→ Work task: Reproduce the data below in full and to the letter, images excepted.

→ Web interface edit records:

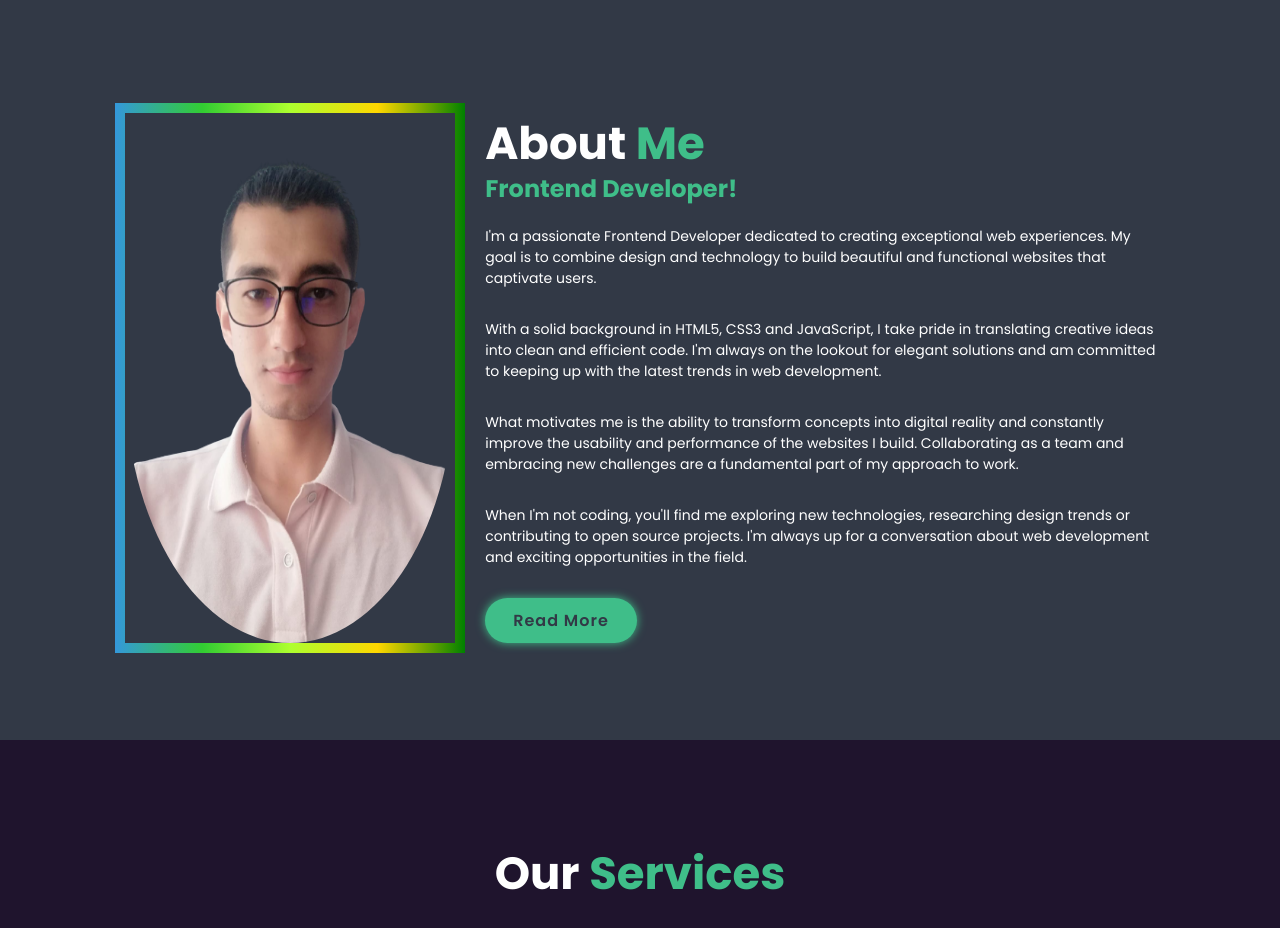
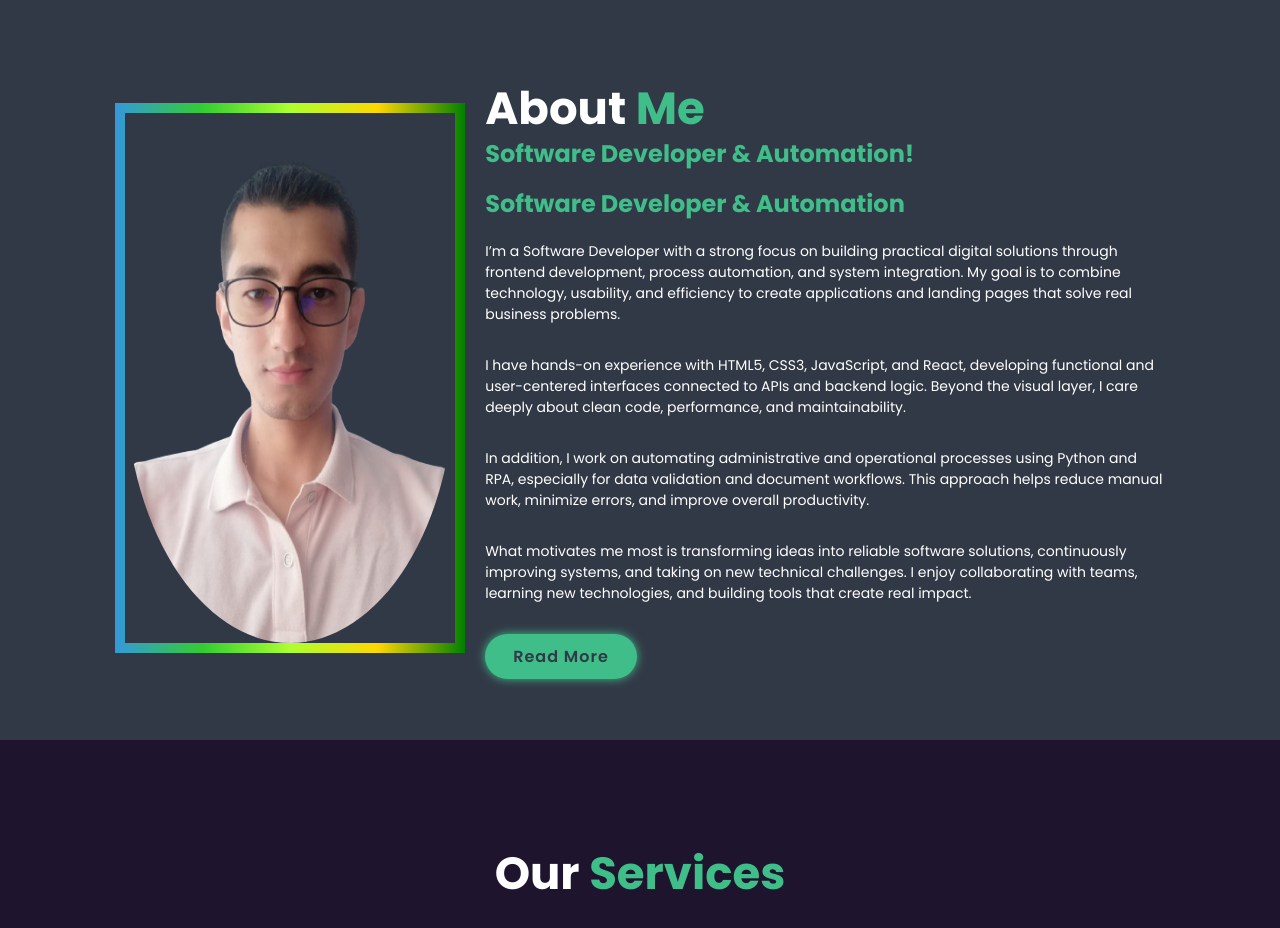
Before and after one commit to JudSolutions/Portfolio, a plain HTML site: page index.html in a window 1280 px wide. Shown: the part 860-1788 px from the top of the page. Drawn offline with nearby package versions, Linux system fonts and the light colour scheme.

Commit message:
Update index.html

```diff
--- a/index.html
+++ b/index.html
@@ -64,12 +64,27 @@
 
     <div class="about-content">
         <h2 class="heading">About <span>Me</span></h2>
-        <h3>Frontend Developer!</h3>
-            <p>I'm a passionate Frontend Developer dedicated to creating exceptional web experiences. My goal is to combine design and technology to build beautiful and functional websites that captivate users.</p>
-            <p>With a solid background in HTML5, CSS3 and JavaScript, I take pride in translating creative ideas into clean and efficient code. I'm always on the lookout for elegant solutions and am committed to keeping up with the latest trends in web development.</p>
-            <p>What motivates me is the ability to transform concepts into digital reality and constantly improve the usability and performance of the websites I build. Collaborating as a team and embracing new challenges are a fundamental part of my approach to work.</p>
-            <p>When I'm not coding, you'll find me exploring new technologies, researching design trends or contributing to open source projects. I'm always up for a conversation about web development and exciting opportunities in the field.</p>
-        <a href="#" class="btn">Read More</a>
+        <h3>Software Developer & Automation!</h3>
+           <h3>Software Developer & Automation</h3>
+
+            <p>
+            I’m a Software Developer with a strong focus on building practical digital solutions through frontend development, process automation, and system integration. My goal is to combine technology, usability, and efficiency to create applications and landing pages that solve real business problems.
+            </p>
+
+            <p>
+            I have hands-on experience with HTML5, CSS3, JavaScript, and React, developing functional and user-centered interfaces connected to APIs and backend logic. Beyond the visual layer, I care deeply about clean code, performance, and maintainability.
+            </p>
+
+            <p>
+            In addition, I work on automating administrative and operational processes using Python and RPA, especially for data validation and document workflows. This approach helps reduce manual work, minimize errors, and improve overall productivity.
+            </p>
+
+            <p>
+            What motivates me most is transforming ideas into reliable software solutions, continuously improving systems, and taking on new technical challenges. I enjoy collaborating with teams, learning new technologies, and building tools that create real impact.
+            </p>
+
+            <a href="#" class="btn">Read More</a>
+
     </div>
 
 </section>
```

→ Answer to the exercise:
Before and after one commit to JudSolutions/Portfolio, a plain HTML site: page index.html in a window 1280 px wide. Shown: the part 860-1788 px from the top of the page. Drawn offline with nearby package versions, Linux system fonts and the light colour scheme.

Commit message:
Update index.html

```diff
--- a/index.html
+++ b/index.html
@@ -64,12 +64,27 @@
 
     <div class="about-content">
         <h2 class="heading">About <span>Me</span></h2>
-        <h3>Frontend Developer!</h3>
-            <p>I'm a passionate Frontend Developer dedicated to creating exceptional web experiences. My goal is to combine design and technology to build beautiful and functional websites that captivate users.</p>
-            <p>With a solid background in HTML5, CSS3 and JavaScript, I take pride in translating creative ideas into clean and efficient code. I'm always on the lookout for elegant solutions and am committed to keeping up with the latest trends in web development.</p>
-            <p>What motivates me is the ability to transform concepts into digital reality and constantly improve the usability and performance of the websites I build. Collaborating as a team and embracing new challenges are a fundamental part of my approach to work.</p>
-            <p>When I'm not coding, you'll find me exploring new technologies, researching design trends or contributing to open source projects. I'm always up for a conversation about web development and exciting opportunities in the field.</p>
-        <a href="#" class="btn">Read More</a>
+        <h3>Software Developer & Automation!</h3>
+           <h3>Software Developer & Automation</h3>
+
+            <p>
+            I’m a Software Developer with a strong focus on building practical digital solutions through frontend development, process automation, and system integration. My goal is to combine technology, usability, and efficiency to create applications and landing pages that solve real business problems.
+            </p>
+
+            <p>
+            I have hands-on experience with HTML5, CSS3, JavaScript, and React, developing functional and user-centered interfaces connected to APIs and backend logic. Beyond the visual layer, I care deeply about clean code, performance, and maintainability.
+            </p>
+
+            <p>
+            In addition, I work on automating administrative and operational processes using Python and RPA, especially for data validation and document workflows. This approach helps reduce manual work, minimize errors, and improve overall productivity.
+            </p>
+
+            <p>
+            What motivates me most is transforming ideas into reliable software solutions, continuously improving systems, and taking on new technical challenges. I enjoy collaborating with teams, learning new technologies, and building tools that create real impact.
+            </p>
+
+            <a href="#" class="btn">Read More</a>
+
     </div>
 
 </section>
```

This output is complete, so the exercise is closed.